### Required work
Report every line of the records beneath this task that holds the string "RCIMFlutterWrapper".

### Records for the exercise
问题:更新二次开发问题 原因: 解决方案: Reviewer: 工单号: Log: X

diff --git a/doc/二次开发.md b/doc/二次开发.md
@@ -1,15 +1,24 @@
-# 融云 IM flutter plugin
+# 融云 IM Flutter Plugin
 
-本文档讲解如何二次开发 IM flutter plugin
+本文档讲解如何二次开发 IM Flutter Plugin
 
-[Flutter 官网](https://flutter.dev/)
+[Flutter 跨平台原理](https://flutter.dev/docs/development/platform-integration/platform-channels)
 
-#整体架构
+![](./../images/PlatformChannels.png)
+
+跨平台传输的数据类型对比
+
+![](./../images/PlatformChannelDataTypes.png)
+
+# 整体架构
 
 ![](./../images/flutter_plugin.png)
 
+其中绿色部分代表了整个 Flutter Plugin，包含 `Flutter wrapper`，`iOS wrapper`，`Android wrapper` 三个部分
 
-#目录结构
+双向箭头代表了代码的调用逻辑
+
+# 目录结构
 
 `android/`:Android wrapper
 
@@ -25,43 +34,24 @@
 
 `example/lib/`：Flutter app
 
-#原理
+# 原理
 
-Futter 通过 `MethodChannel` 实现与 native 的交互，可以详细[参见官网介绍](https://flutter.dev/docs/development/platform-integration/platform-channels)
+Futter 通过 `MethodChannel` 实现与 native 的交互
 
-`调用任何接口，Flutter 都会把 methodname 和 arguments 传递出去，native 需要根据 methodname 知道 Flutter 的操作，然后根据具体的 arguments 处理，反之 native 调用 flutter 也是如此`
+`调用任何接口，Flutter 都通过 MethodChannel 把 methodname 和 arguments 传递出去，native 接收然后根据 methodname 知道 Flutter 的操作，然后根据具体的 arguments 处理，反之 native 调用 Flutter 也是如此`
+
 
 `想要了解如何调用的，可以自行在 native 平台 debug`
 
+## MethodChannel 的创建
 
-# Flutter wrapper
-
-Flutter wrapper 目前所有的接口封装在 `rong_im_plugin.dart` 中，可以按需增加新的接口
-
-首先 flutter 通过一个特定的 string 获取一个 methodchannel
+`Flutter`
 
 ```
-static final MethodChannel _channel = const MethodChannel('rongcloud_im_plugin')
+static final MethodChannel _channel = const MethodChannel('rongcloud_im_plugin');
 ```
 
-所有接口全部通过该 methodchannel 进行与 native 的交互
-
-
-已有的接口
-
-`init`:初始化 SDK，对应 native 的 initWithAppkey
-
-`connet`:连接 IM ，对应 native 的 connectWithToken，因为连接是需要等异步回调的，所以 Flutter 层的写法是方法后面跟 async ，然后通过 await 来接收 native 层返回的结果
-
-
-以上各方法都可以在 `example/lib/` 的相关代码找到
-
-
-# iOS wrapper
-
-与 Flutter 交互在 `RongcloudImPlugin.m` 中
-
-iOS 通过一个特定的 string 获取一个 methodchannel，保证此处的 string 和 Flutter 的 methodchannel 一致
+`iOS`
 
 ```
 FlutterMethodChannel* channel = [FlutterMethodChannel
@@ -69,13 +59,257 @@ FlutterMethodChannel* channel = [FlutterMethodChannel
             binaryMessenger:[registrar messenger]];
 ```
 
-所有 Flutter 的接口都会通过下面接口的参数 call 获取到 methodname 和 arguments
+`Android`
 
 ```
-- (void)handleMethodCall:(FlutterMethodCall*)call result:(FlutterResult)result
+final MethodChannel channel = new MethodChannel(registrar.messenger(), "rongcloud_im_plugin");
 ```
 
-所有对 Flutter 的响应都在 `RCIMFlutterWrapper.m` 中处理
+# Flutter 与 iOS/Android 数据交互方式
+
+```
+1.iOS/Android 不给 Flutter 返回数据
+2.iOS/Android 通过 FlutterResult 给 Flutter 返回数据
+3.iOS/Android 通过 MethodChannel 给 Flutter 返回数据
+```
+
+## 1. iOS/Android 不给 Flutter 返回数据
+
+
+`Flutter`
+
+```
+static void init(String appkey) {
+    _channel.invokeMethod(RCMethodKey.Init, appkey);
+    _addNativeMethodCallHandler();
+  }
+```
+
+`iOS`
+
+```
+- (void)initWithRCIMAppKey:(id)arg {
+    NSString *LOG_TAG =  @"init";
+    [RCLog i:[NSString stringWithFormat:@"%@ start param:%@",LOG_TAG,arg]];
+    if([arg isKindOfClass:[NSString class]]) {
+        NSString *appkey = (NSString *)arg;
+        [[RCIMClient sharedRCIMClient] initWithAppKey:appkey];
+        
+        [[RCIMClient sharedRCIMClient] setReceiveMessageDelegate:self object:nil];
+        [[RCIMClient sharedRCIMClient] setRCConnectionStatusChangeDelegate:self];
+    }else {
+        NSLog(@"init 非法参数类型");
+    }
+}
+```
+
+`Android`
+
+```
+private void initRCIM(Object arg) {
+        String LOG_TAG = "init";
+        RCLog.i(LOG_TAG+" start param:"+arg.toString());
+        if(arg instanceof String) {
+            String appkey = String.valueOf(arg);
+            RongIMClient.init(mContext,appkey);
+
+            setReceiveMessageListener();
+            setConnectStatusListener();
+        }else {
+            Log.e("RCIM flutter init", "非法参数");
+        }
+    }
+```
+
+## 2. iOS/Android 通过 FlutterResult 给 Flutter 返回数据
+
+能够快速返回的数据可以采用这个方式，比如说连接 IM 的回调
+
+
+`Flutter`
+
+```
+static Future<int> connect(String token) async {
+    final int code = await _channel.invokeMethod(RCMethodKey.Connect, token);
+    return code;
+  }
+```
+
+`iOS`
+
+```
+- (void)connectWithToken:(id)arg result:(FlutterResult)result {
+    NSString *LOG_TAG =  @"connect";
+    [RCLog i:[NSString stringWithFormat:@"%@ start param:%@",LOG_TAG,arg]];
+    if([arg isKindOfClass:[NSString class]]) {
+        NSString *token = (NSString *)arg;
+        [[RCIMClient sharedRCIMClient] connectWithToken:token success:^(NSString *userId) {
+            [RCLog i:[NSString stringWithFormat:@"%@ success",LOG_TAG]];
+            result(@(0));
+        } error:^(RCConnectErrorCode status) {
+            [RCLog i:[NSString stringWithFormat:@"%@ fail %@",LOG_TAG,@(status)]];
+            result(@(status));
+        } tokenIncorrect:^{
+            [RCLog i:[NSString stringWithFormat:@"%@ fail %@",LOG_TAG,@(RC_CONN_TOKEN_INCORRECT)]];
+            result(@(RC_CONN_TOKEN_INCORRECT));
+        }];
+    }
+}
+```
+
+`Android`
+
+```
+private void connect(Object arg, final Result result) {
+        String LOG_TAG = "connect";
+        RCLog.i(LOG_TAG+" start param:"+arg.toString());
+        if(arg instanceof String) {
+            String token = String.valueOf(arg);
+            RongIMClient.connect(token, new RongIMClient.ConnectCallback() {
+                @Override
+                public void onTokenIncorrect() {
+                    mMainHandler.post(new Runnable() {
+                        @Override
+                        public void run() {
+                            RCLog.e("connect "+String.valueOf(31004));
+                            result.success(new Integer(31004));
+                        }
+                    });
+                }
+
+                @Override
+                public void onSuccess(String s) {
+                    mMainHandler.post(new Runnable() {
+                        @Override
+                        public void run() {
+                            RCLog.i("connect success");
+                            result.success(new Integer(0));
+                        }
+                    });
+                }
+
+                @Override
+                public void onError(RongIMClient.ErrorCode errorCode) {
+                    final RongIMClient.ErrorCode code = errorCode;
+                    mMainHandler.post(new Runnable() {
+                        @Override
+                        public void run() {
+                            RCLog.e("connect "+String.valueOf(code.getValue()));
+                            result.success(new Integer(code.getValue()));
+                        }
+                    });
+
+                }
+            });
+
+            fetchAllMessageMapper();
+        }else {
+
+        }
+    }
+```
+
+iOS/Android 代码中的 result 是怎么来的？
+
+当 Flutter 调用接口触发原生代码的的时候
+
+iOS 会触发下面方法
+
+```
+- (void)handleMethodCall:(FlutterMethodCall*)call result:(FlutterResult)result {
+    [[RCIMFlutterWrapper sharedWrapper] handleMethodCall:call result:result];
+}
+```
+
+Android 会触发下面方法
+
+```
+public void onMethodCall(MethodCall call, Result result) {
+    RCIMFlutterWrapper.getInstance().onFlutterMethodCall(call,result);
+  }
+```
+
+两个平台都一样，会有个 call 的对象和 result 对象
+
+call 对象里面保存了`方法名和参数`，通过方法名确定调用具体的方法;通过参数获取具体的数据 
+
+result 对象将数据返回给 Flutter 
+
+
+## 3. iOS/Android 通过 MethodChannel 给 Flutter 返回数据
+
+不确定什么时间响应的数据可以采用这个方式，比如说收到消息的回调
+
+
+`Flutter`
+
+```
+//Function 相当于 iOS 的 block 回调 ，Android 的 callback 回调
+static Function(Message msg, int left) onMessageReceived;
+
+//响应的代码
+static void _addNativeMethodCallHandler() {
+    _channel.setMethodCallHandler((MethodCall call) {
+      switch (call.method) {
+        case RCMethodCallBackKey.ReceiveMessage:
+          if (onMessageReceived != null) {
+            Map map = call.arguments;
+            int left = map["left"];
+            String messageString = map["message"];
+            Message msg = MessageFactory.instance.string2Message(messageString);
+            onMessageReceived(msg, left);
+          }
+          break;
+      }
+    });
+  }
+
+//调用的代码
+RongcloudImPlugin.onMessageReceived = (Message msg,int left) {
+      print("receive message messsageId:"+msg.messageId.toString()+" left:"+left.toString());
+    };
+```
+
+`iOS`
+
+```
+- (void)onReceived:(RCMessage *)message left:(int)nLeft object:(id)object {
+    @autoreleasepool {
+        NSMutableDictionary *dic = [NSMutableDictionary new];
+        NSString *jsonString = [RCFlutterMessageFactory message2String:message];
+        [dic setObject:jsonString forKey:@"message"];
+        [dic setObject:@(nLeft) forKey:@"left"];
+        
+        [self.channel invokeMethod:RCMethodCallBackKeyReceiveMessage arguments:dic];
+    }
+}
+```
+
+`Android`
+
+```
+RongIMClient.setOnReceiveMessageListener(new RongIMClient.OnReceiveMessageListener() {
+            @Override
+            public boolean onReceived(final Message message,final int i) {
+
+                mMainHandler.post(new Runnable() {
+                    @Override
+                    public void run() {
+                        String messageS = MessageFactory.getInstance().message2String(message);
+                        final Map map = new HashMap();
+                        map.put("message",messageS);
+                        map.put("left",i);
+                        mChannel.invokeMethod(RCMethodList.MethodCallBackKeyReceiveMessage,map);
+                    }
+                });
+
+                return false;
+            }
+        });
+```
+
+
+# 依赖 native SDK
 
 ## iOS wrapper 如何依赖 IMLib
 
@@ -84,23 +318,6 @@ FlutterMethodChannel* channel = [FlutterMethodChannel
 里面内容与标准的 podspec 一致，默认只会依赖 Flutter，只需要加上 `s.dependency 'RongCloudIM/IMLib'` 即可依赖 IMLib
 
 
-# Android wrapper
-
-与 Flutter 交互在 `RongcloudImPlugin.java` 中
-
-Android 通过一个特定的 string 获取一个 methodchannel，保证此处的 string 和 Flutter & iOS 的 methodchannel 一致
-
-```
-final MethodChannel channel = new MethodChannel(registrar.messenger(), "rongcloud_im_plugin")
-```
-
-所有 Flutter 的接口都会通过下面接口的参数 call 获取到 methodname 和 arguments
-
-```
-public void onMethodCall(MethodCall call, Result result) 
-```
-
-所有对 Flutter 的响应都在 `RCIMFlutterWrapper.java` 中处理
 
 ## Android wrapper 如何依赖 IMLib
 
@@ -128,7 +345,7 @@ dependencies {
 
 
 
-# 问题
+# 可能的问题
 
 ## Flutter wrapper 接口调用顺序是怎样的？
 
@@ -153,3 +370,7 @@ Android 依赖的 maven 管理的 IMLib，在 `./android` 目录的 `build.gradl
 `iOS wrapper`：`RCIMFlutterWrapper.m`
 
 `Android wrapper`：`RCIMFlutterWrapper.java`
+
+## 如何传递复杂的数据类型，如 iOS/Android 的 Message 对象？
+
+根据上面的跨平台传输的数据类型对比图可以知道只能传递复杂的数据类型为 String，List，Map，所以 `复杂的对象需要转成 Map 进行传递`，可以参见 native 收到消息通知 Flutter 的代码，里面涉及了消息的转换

### Output for this exercise
-所有对 Flutter 的响应都在 `RCIMFlutterWrapper.m` 中处理
+    [[RCIMFlutterWrapper sharedWrapper] handleMethodCall:call result:result];
+    RCIMFlutterWrapper.getInstance().onFlutterMethodCall(call,result);
-所有对 Flutter 的响应都在 `RCIMFlutterWrapper.java` 中处理
 `iOS wrapper`：`RCIMFlutterWrapper.m`
 `Android wrapper`：`RCIMFlutterWrapper.java`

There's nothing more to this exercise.